You can build any of the things on that list in your spare time. The only thing that matters is you. You’re the one that has to make the choice to try to build those things, to improve your personal toolbox, to build your own answers to the many “ifs” in your life.

How do you do it? Figure out one or two of the things on that list that describe an attribute that you don’t have and invest time bringing those things into your life and making them natural.

Need to build a strong work ethic? Watch yourself carefully for when you’re wasting time. Start using an organization system like Getting Things Done to keep your tasks organized. Take on more work than you were previously doing, a little at a time, and learn how to execute.

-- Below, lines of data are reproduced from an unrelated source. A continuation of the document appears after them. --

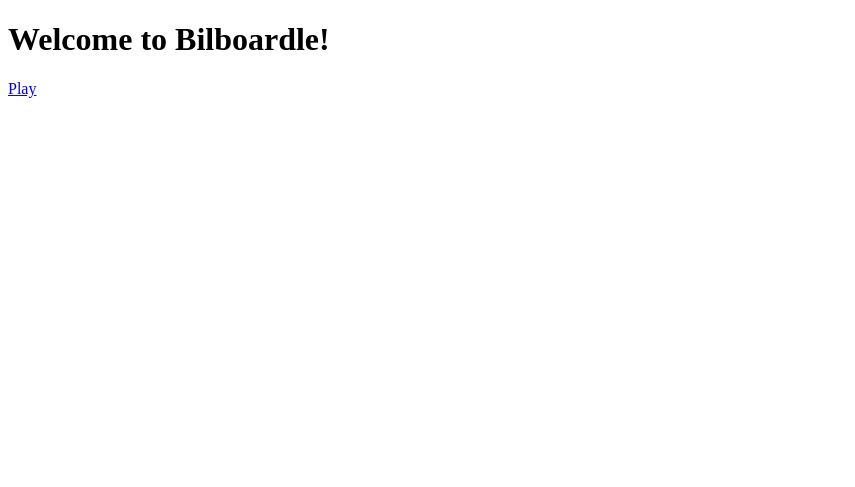
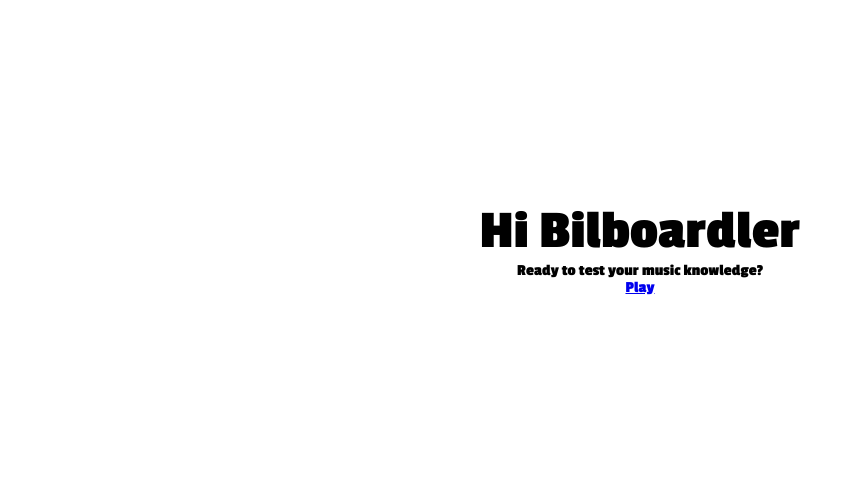
Before and after one commit to dokyun-kim4/Bilboardle, a Flask app: page / in a window 1280 px wide. Shown: the top 487 px of the page, without its empty margins (0-855 px from the left). Run offline with Flask 3, Linux system fonts and the light colour scheme; parts of the project's set-up code (start-up, migrations or seed data) failed here and were passed over.

Commit message:
Start UI update for home page

```diff
--- /dev/null
+++ b/static/index.css
@@ -0,0 +1,21 @@
+@import url('https://fonts.googleapis.com/css2?family=Libre+Baskerville&family=Passion+One:wght@700&display=swap');
+
+body {
+    font-family: 'Passion One', Arial;
+    height: 60vh;
+    display: flex;
+    justify-content: center;
+    align-items: center;
+}
+
+.welcome-page {
+    display: flex;
+    justify-content: center;
+    align-items: center;
+    flex-direction: column;
+}
+
+.welcome-title {
+    font-size: 55px;
+    font-weight: bold;
+}
--- a/templates/index.html
+++ b/templates/index.html
@@ -1,12 +1,18 @@
 <!DOCTYPE html>
 <html lang="en">
 <head>
+    <link rel="icon" type="image/png" sizes="32x32" href="{{ url_for('static', filename='favicon_32.ico') }}" />
     <meta charset="UTF-8">
     <meta name="viewport" content="width=device-width, initial-scale=1.0">
+    <link rel="stylesheet" type="text/css" href="{{ url_for('static', filename='index.css') }}">
     <title>Document</title>
 </head>
 <body>
-    <h1>Welcome to Bilboardle!</h1>
-    <a href="{{url_for('game')}}">Play</a>
+    <div class="welcome-page">
+        <div class="welcome-title">Hi Bilboardler</div>
+        <div class="welcome-subtitle">Ready to test your music knowledge?</div>
+        <div><a href="{{url_for('game')}}">Play</a></div>
+    </div>
+
 </body>
 </html>
```
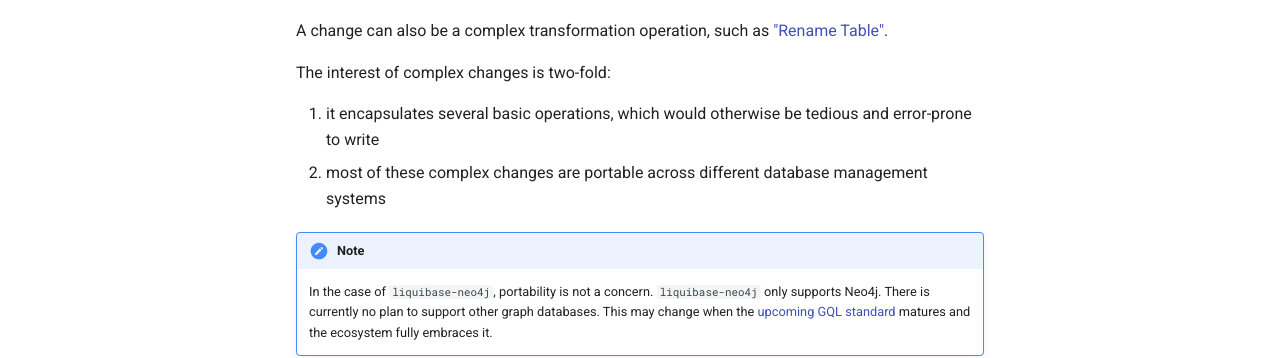
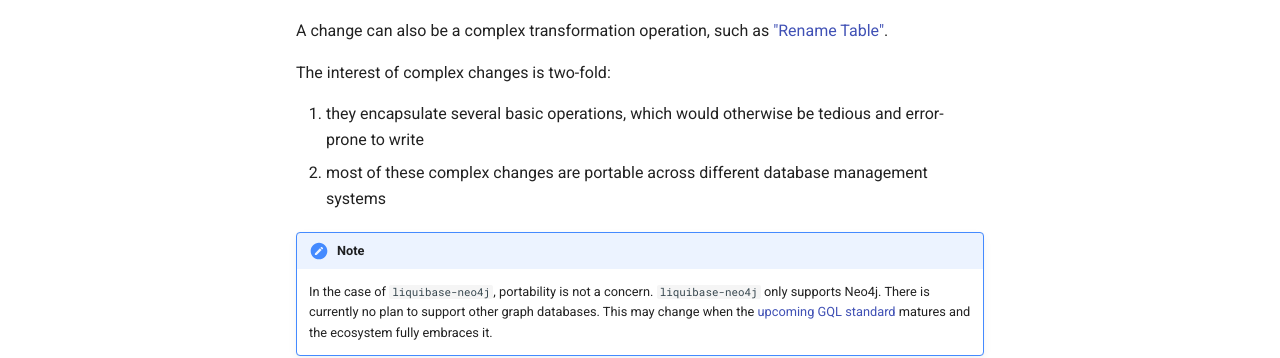
Before and after one commit to liquibase/liquibase-neo4j, an MkDocs documentation site: the page built from docs/reference-intro.md, in a window 1280 px wide and 900 px high. Shown: the part 371-729 px from the top of the window. Built offline with MkDocs 1.6.1 and Material for MkDocs 9.7.7, drawn with Linux system fonts in a browser that asks for light colours; comment, search, counter and statistics services are not loaded.

Commit message:
Fix grammar in mental model section

```diff
--- a/docs/reference-intro.md
+++ b/docs/reference-intro.md
@@ -14,7 +14,7 @@ A change can also be a complex transformation operation, such as
 
 The interest of complex changes is two-fold:
 
- 1. it encapsulates several basic operations, which would otherwise be tedious and error-prone to write
+ 1. they encapsulate several basic operations, which would otherwise be tedious and error-prone to write
  2. most of these complex changes are portable across different database management systems
 
 !!! note
```
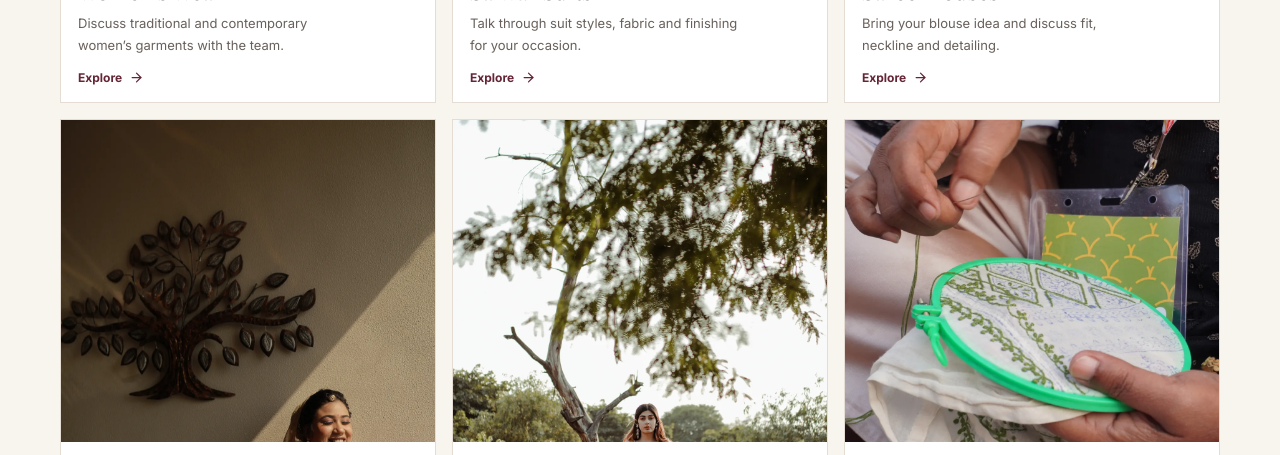
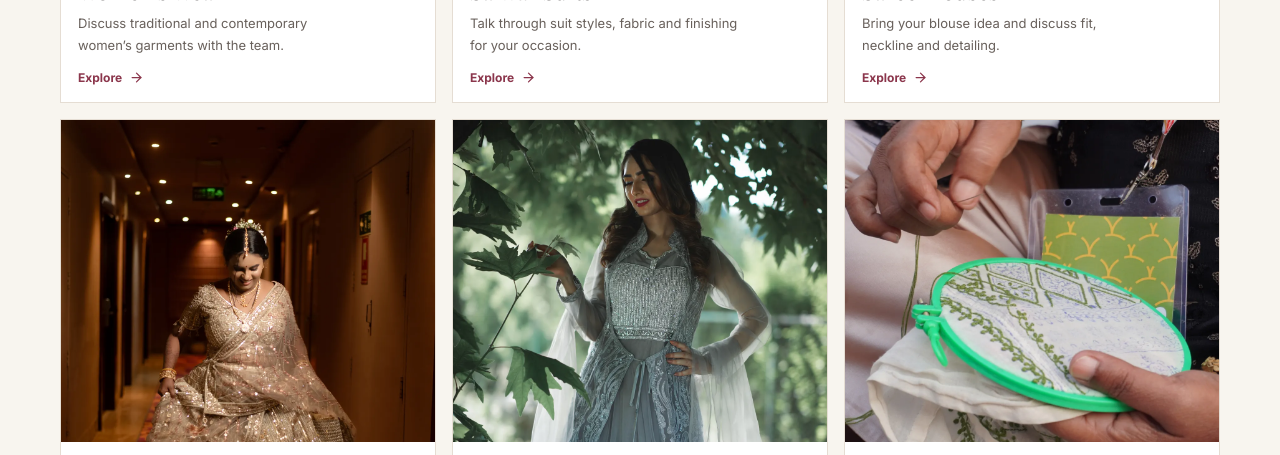
Before and after one commit to yaman1202/renuka-tailors, a React (Vite) app: page / in a window 1280 px wide. Shown: the part 2345-2800 px from the top of the page. Built offline with nearby package versions, Linux system fonts and the light colour scheme; no server answers; a web font is replaced by a local one.

Commit message:
Update boutique collection photos and image quality

```diff
--- a/src/data/photos.ts
+++ b/src/data/photos.ts
@@ -30,8 +30,8 @@ export const servicePhotos: ServicePhoto[] = [
   { slug: 'womens-wear', src: '/images/service-womenswear.webp', alt: 'Bride in a detailed traditional outfit', title: 'Women’s Wear', description: 'Discuss traditional and contemporary women’s garments with the team.', position: 'center 5%', note: 'Discuss design and tailoring' },
   { slug: 'salwar-suits', src: '/images/service-salwar.webp', alt: 'Woman wearing an embroidered salwar suit', title: 'Salwar Suits', description: 'Talk through suit styles, fabric and finishing for your occasion.', position: 'center 5%', note: 'Style reference' },
   { slug: 'saree-blouses', src: '/images/service-blouse.webp', alt: 'Saree blouse with detailed back design', title: 'Saree Blouses', description: 'Bring your blouse idea and discuss fit, neckline and detailing.', position: 'center', note: 'Style reference' },
-  { slug: 'lehengas', src: '/images/service-lehenga.webp', alt: 'Woman wearing an embroidered bridal lehenga', title: 'Lehengas', description: 'Discuss a lehenga design and the details you would like included.', position: 'center 5%', note: 'Style reference' },
-  { slug: 'gowns-dresses', src: '/images/service-gowns.webp', alt: 'Woman wearing a traditional occasion gown', title: 'Gowns and Dresses', description: 'Talk with the team about occasion dresses and design options.', position: 'center 8%', note: 'Style reference' },
+  { slug: 'lehengas', src: '/images/collection-lehenga.webp', alt: 'Bride wearing a detailed champagne embroidered lehenga', title: 'Lehengas', description: 'Discuss a lehenga design and the details you would like included.', position: 'center 28%', note: 'Style reference' },
+  { slug: 'gowns-dresses', src: '/images/collection-gown.webp', alt: 'Woman wearing an elegant occasion gown', title: 'Gowns and Dresses', description: 'Talk with the team about occasion dresses and design options.', position: 'center 12%', note: 'Style reference' },
   { slug: 'embroidery', src: '/images/service-embroidery.webp', alt: 'Close-up of intricate embroidery on fabric', title: 'Embroidery Work', description: 'Ask about embroidery styles and decorative garment details.', position: 'center', note: 'Style reference' },
 ]
 
--- a/src/styles.css
+++ b/src/styles.css
@@ -5,7 +5,7 @@
   font-synthesis: none;
   text-rendering: optimizeLegibility;
   -webkit-font-smoothing: antialiased;
-  --burgundy: #642536;
+  --burgundy: #8b364c;
   --burgundy-dark: #49202d;
   --ink: #292525;
   --cream: #f8f5ef;
```
Also changed, not shown: public/images/service-gowns.webp (deleted), public/images/service-lehenga.webp (deleted).
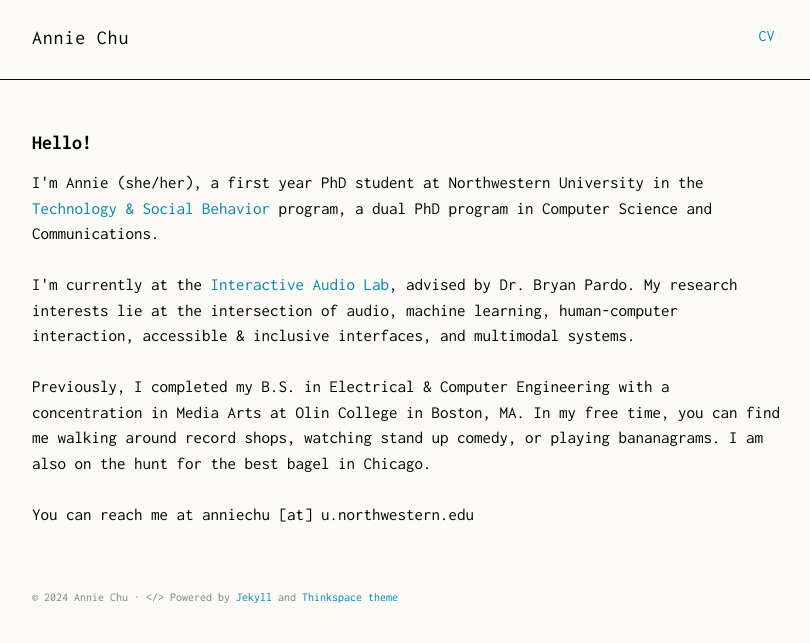
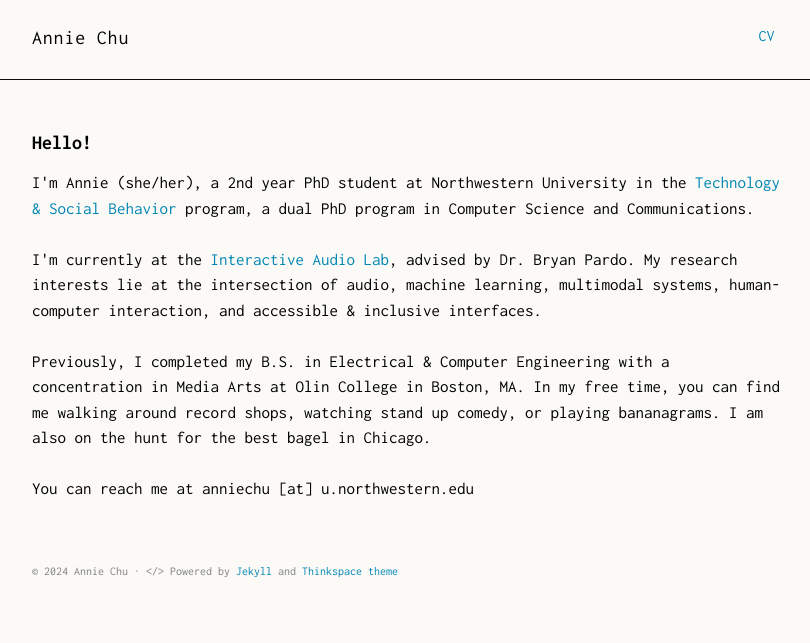
Before and after one commit to anniejchu/anniejchu.github.io, a Jekyll site: the page built from index.html, in a window 1280 px wide. Shown: the top 643 px of the page, without its empty margins (232-1042 px from the left). Built offline with Jekyll 4.4.1, drawn with Linux system fonts in a browser that asks for light colours; some web fonts are replaced.

Commit message:
adding correct files

```diff
--- a/_includes/intro.html
+++ b/_includes/intro.html
@@ -2,11 +2,11 @@
   <div class="container">
     <h4 class="lead">Hello!</h4>
     <p class="lead">
-      I'm Annie (she/her), a first year PhD student at Northwestern University in the <a href="https://tsb.northwestern.edu/">Technology & Social Behavior</a> program, a dual PhD
+      I'm Annie (she/her), a 2nd year PhD student at Northwestern University in the <a href="https://tsb.northwestern.edu/">Technology & Social Behavior</a> program, a dual PhD
       program in Computer Science and Communications.
       <br>
       <br>
-      I'm currently at the <a href="https://interactiveaudiolab.github.io/">Interactive Audio Lab</a>, advised by Dr. Bryan Pardo. My research interests lie at the intersection of audio, machine learning, human-computer interaction, accessible & inclusive interfaces, and multimodal systems.
+      I'm currently at the <a href="https://interactiveaudiolab.github.io/">Interactive Audio Lab</a>, advised by Dr. Bryan Pardo. My research interests lie at the intersection of audio, machine learning, multimodal systems, human-computer interaction, and accessible & inclusive interfaces.
       <br>
       <br>
       Previously, I completed my B.S. in Electrical & Computer Engineering with a concentration in Media Arts at Olin College in Boston, MA. In my free time, you can find me walking around record shops, watching stand up comedy, or playing bananagrams. I am also on the hunt for the best bagel in Chicago.
--- a/_includes/nav.html
+++ b/_includes/nav.html
@@ -3,7 +3,7 @@
   <div class="container">
     <h1 class="logo"><a href="{{ '/' | prepend: site.baseurl | prepend: site.url }}">{{ site.title_left }}<span>{{ site.title_right }}</span></a></h1>
     <ul class="navbar">
-      <li><a href="{{ '/assets/092023_CV.pdf' | prepend: site.baseurl | prepend: site.url }}">CV</a></li>
+      <li><a href="{{ '/assets/092024_CV.pdf' | prepend: site.baseurl | prepend: site.url }}">CV</a></li>
       <!-- <li><a href="{{ '/about' | prepend: site.baseurl | prepend: site.url }}">About me</a></li> -->
       <!-- <li><a href="{{ "/feed.xml" | prepend: site.baseurl | prepend: site.url }}" target="_blank">RSS</a></li> -->
     <ul>
```
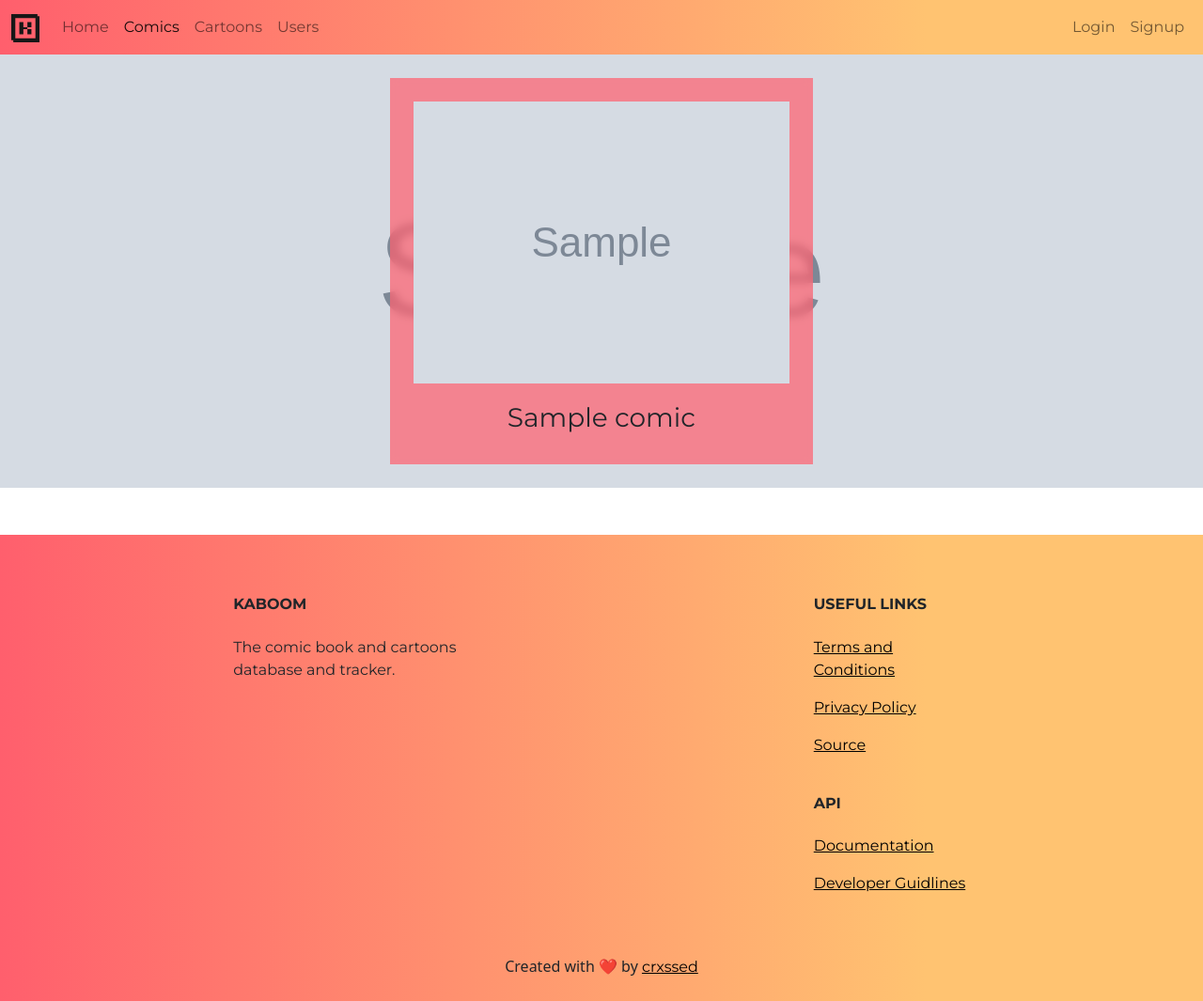
After one commit to kaboom-db/kaboom_old, a Django app: page /comics/1/ in a window 1280 px wide. The commit adds this page. Shown: the whole page at 94% size. Run offline with Django 3.2, Linux system fonts and the light colour scheme; tables that the repository leaves empty hold one stand-in row (values such as "Sample post"); grey boxes marked "Sample" are stand-in pictures.

Commit message:
added base for comic details

```diff
--- /dev/null
+++ b/comics/templates/comics/comic_detail.html
@@ -0,0 +1,19 @@
+{% extends 'base.html' %}
+
+{% block title %}Kaboom - {{ comic.name }}{% endblock %}
+
+{% block content %}
+<div class="header-img-container center" style="background-image: url('{{ comic.banner_image }}');">
+    <div class="media-detail" style="background-color: white;">
+        <img src="{{ comic.cover_image }}" alt="{{ comic.name }} poster" class="media-poster">
+        <div class="media-content">
+            <h3>
+                {{ comic.name }}
+            </h3>
+        </div>
+    </div>
+</div>
+<div class="container section">
+
+</div>
+{% endblock %}
--- a/comics/templates/comics/comics_index.html
+++ b/comics/templates/comics/comics_index.html
@@ -74,7 +74,7 @@
             {% for comic in last_created %}
             <div class="card card-tracker">
                 <img src="{{ comic.cover_image }}" class="card-img" alt="{{ comic.name }} poster">
-                <a href="" class="stretched-link">{{ comic.name }}</a>
+                <a href="{% url 'comic' comic.id %}" class="stretched-link">{{ comic.name }}</a>
                 <div class="card-img-overlay d-flex card-bottom-panel">
                     <div class="d-flex align-self-end flex-column w-100">
                         <div class="card-format">
--- a/comics/urls.py
+++ b/comics/urls.py
@@ -3,5 +3,6 @@ from django.urls import path, include
 from . import views
 
 urlpatterns = [
-    path('', views.comics_index, name='comics_index')
+    path('', views.comics_index, name='comics_index'),
+    path('<int:comic_id>/', views.comic_detail, name='comic'),
 ]
--- a/comics/views.py
+++ b/comics/views.py
@@ -1,4 +1,4 @@
-from django.shortcuts import render
+from django.shortcuts import render, get_object_or_404
 
 from . import models
 
@@ -16,3 +16,11 @@ def comics_index(request):
         'publishers': publishers
     }
     return render(request, 'comics/comics_index.html', context=ctx)
+
+def comic_detail(request, comic_id):
+    comic = get_object_or_404(models.Comic, id=comic_id)
+    ctx = {
+        'active_comics': 'active',
+        'comic': comic
+    }
+    return render(request, 'comics/comic_detail.html', context=ctx)
--- a/static/css/base.css
+++ b/static/css/base.css
@@ -6,7 +6,14 @@ body {
     flex-direction: column;
 }
 
-p, h1, h2, h3, h4, h5, h6, a {
+p,
+h1,
+h2,
+h3,
+h4,
+h5,
+h6,
+a {
     font-family: 'Montserrat', sans-serif;
 }
 
@@ -142,6 +149,45 @@ pre {
     background: linear-gradient(90deg, rgba(255, 95, 109, 1) 0%, rgba(255, 195, 113, 1) 77%);
 }
 
+.header-img-container {
+    background-position: center;
+    background-repeat: no-repeat;
+    background-size: cover;
+    height: auto;
+    padding: 25px;
+}
+
+.media-banner {
+    width: 100%;
+    height: 100%;
+    object-fit: cover;
+}
+
+.media-poster {
+    height: 300px;
+}
+
+.media-content {
+    padding: 20px 20px 0px 20px;
+}
+
+.media-detail {
+    padding: 25px;
+    display: inline-block;
+    height: auto !important;
+    background-color: rgba(255, 95, 109, 0.7) !important;
+    backdrop-filter: blur(5px);
+}
+
+.center {
+    display: flex;
+    flex-direction: column;
+    align-items: center;
+    justify-content: center;
+    align-content: center;
+    text-align: center;
+}
+
 /* width */
 ::-webkit-scrollbar {
     width: 4px;
```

Need to build a long-term outlook? Think specifically about where you want to be in five years. Then, ask yourself what you can do today to make that outcome more likely, then do those things today. Ask yourself that same question tomorrow. Every week or two, rethink that long term vision.

Need marketable skills? Find out what skills are needed in your field now and in the near future by talking to people who are hiring. Then, figure out what you need to do to build those skills yourself and do it!

Need lifetime learning? Devote some time each day to a subject you’re curious about and start reading books and articles about that topic that inform you and, eventually, challenge you to think. If you get lost, stop and back up until you’re on firmer ground and then absorb just a little at a time.

Need to spend less than you earn? Build a budget that actually works and then stick to that budget. Put aside the money you’re saving for the future first, then look for ways to make ends meet with what’s left.

Need to save money for the future? Figure out your big savings goals down the road – a down payment, retirement, college education, etc. – and then figure out the best way to save for that – a savings account, a 401(k), a Roth IRA, a 529 college savings plan, etc. Set up an automatic plan for that savings method so that you don’t have to think about it. Then, regularly re-evaluate what you need to be saving for.

Need to build positive relationships? Break out of your shell and go meet people. Go to community events, professional meetings, and special interest group meetings (try checking Meetup). The key thing here is to get out of your shell and talk to people. At such events, you already have something in common – the event itself – so use that as a starting point.

Need to build emergency plans? Think about the situations that worry you the most about your life, then think about how you would handle them if they occurred right now. Also, consider things you could do right now to make those situations easier, such as making an estate plan.

Need a cool head? Think about situations where you’ve lost your cool or just shut down in an emergency. Imagine how things would have gone better if you hadn’t done that. When smaller emergencies occur, take note of how you respond and try to control that emotional surge.

Final Thoughts

Life is a nonstop series of “if” questions, where opportunities and better outcomes await “if” we can fulfill some requirement.

When you work to improve your own life, you start providing your own answers to the multitude of “ifs” that life throws at you constantly. Improving yourself financially, professionally, and personally is never easy, but it’s the one sure route to being able to answer life’s challenges.

The good part is that, if we choose to do so, we can fulfill those “ifs” and have more success than we ever dreamed of. Doors that previously seemed closed now seem to be open just a bit. Challenging pathways now seem easy.

The future is bright if you choose to do the work to make it bright. The choice is always up to you.

Trent Hamm

Founder of The Simple Dollar

Trent Hamm founded The Simple Dollar in 2006 after developing innovative financial strategies to get out of debt. Since then, he’s written three books (published by Simon & Schuster and Financial Times Press), contributed to Business Insider, US News & World Report, Yahoo Finance, and Lifehacker, and been featured in The New York Times, TIME, Forbes, The Guardian, and elsewhere.